Togetherness – Season 1 Review
After struggling to find an audience for two years, HBO recently made the dreaded, but not unexpected, announcement that it was cancelling Togetherness. But while a reflection upon the first season of the series offers many things, it gives no insight as to why the show languished in the ratings department.
Joined by Steve Zissis, the show is Mark and Jay Duplass’s first foray into television after establishing both themselves and the ‘mumblecore’ genre in cinemas for nearly two decades.
With the genre gaining critical and commercial traction over the years with films such as Frances Ha and The Squid and the Whale, it would not be outrageous to assume that the genre’s styling would translate over to television. As such, there are undeniable traces of the Duplass brothers’ films within the half hour show, with many scenes being made up of low-key, understated comedy and drama with improvised dialogue, reminiscent of Jeff Who Lives at Home and Safety Not Guaranteed.
As could be assumed from the title, Togetherness’ focus is on relationships, primarily between the four leads. Co-creator Mark Duplass stars as Brett Pierson, an audio technician who shares two children with his wife Michele (Melanie Lynskey), who while happy enough in his marriage, remains disinterested in his job and distant from his wife whose dissatisfaction grows, as does the distance between them. Their increasingly troubling dynamic is further put to the test when Brett’s best friend Alex, played by fellow co-creator Zissis, moves in along with Melanie’s sister Tina (Amanda Peet) who while separate, strike financial difficulty at the same time. Their separateness is soon removed as well as the two damaged characters bond and create their own unique, awkwardly flirtatious dynamic.
While often grouped with shows such as Girls, Togetherness’ grounded approach immediately establishes the show as more mature than its HBO counterpart, offering vignettes into suburban life and peeling back the layers behind the characters’ supposed happiness. While previous instalments into the genre often focus on the directionless-ness of early twenties, these older characters have mostly established their lives and the people around them, with the show instead focusing on the consequences and emotional toll of their choices.
This maturity extends beyond the plot and into the storytelling, with the Duplass’ unafraid to bypass explicitly spelling out the motivations of characters, often letting prolonged silences tell a story within themselves. There is a faith placed upon the viewer to put the pieces together and learn to read these people as they become more familiar. As this familiarity grows, so does the supporting cast, with viewers slowly being introduced to the family and friends of our leads along with new relationships forming. These background parts give a lived-in, realistic feel to the leads, often reflecting how the ‘supporting cast’ of our own lives can drift in and out while still impacting us and our relationships, despite never being seen again.

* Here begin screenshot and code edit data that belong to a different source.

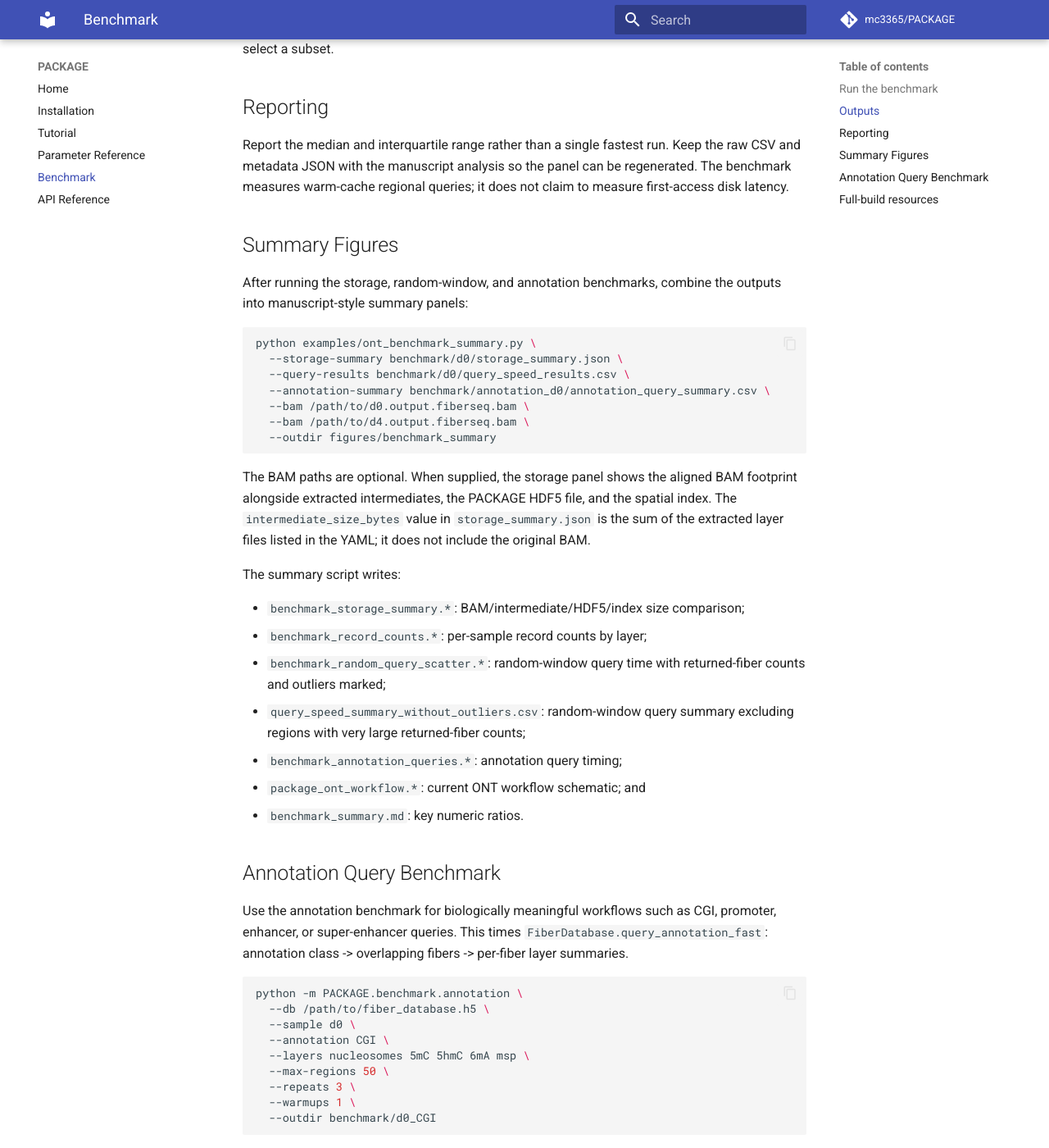
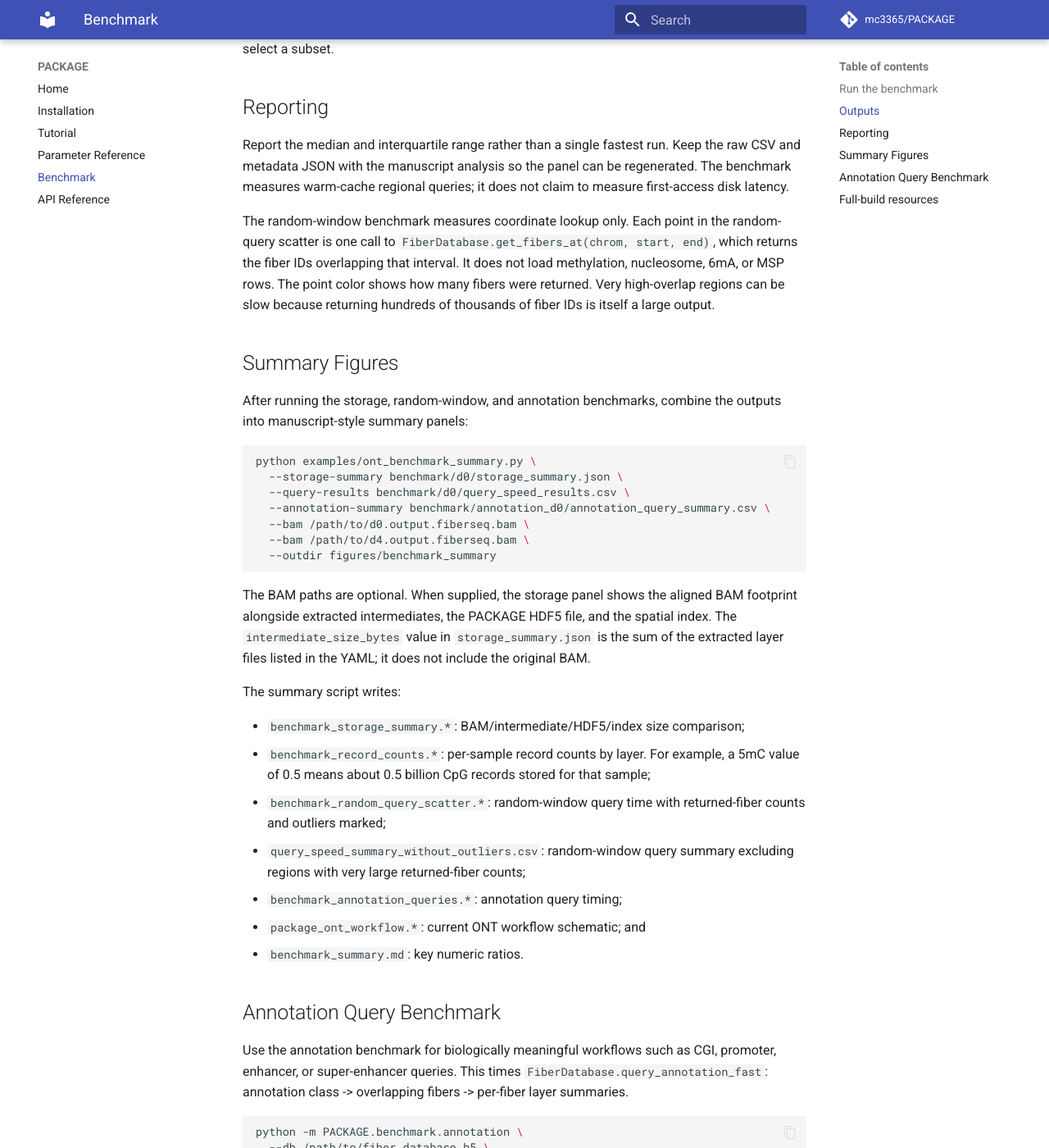
Before and after one commit to mc3365/PACKAGE, an MkDocs documentation site: the page built from docs/benchmark.md, in a window 1280 px wide and 1400 px high, scrolled down 1427 px. Shown: the whole window at 82% size. Built offline with MkDocs 1.6.1 and Material for MkDocs 9.7.7, drawn with Linux system fonts in a browser that asks for light colours; comment, search, counter and statistics services are not loaded; some of the changed text lies outside the part shown.

Commit message:
Clarify benchmark summary plots

```diff
--- a/docs/benchmark.md
+++ b/docs/benchmark.md
@@ -66,6 +66,13 @@ raw CSV and metadata JSON with the manuscript analysis so the panel can be regen
 The benchmark measures warm-cache regional queries; it does not claim to measure
 first-access disk latency.
 
+The random-window benchmark measures coordinate lookup only. Each point in the
+random-query scatter is one call to `FiberDatabase.get_fibers_at(chrom, start, end)`,
+which returns the fiber IDs overlapping that interval. It does not load methylation,
+nucleosome, 6mA, or MSP rows. The point color shows how many fibers were returned.
+Very high-overlap regions can be slow because returning hundreds of thousands of
+fiber IDs is itself a large output.
+
 ## Summary Figures
 
 After running the storage, random-window, and annotation benchmarks, combine the
@@ -89,7 +96,8 @@ the extracted layer files listed in the YAML; it does not include the original B
 The summary script writes:
 
 - `benchmark_storage_summary.*`: BAM/intermediate/HDF5/index size comparison;
-- `benchmark_record_counts.*`: per-sample record counts by layer;
+- `benchmark_record_counts.*`: per-sample record counts by layer. For example, a
+  5mC value of 0.5 means about 0.5 billion CpG records stored for that sample;
 - `benchmark_random_query_scatter.*`: random-window query time with returned-fiber
   counts and outliers marked;
 - `query_speed_summary_without_outliers.csv`: random-window query summary excluding
@@ -129,6 +137,14 @@ This benchmark is usually more interpretable for figures than random windows bec
 it measures a real analysis pattern. The random-region benchmark remains useful for
 technical scaling across interval sizes.
 
+`--max-regions 50` processes the first 50 regions of each annotation class from the
+stored annotation table; it is a cap for reproducible smoke benchmarks, not a random
+sample. The reported row count is not the number of annotation regions. It is the
+number of `(annotation region, overlapping fiber)` rows returned after finding fibers
+that overlap those 50 regions. For each row, PACKAGE computes requested layer
+summaries such as nucleosome counts, CpG counts, percent methylated, 5hmC counts, and
+MSP counts/widths. It does not return all raw base-level arrays in this benchmark.
+
 ## Full-build resources
 
 Full-build timing requires a new output HDF5 file. Copy the working YAML, change
```
Also changed, not shown: 1 other file.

The Duplass brothers seem to adapt to the episodic storytelling well, giving the characters that their films often rely upon more room to breathe and grow. This longer form allows for the introductions and interactions with these supporting players while also giving the series an ability to focus on a slow-burning plot, avoiding the directionless meandering narratives that their films have previously been criticised for. However, there are certain recognisable elements of the creator’s previous cinematic experience that shine through, a primary one being the low-key, almost static cinematography, never giving a flair to the stagnant suburban lives that these characters find themselves stuck in.
While Togetherness never reinvents the wheel in regards to television, it also avoids the typical trappings of similar shows and carves its own niche. Its balanced blend of drama and comedy relies on the chemistry of its four leads and is all the better for doing so, creating a relatable series for anyone who has ever experienced the ebbs and flows of any relationship, romantic or otherwise.
Togetherness is available on Foxtel channel, Showcase as well as for purchase on iTunes.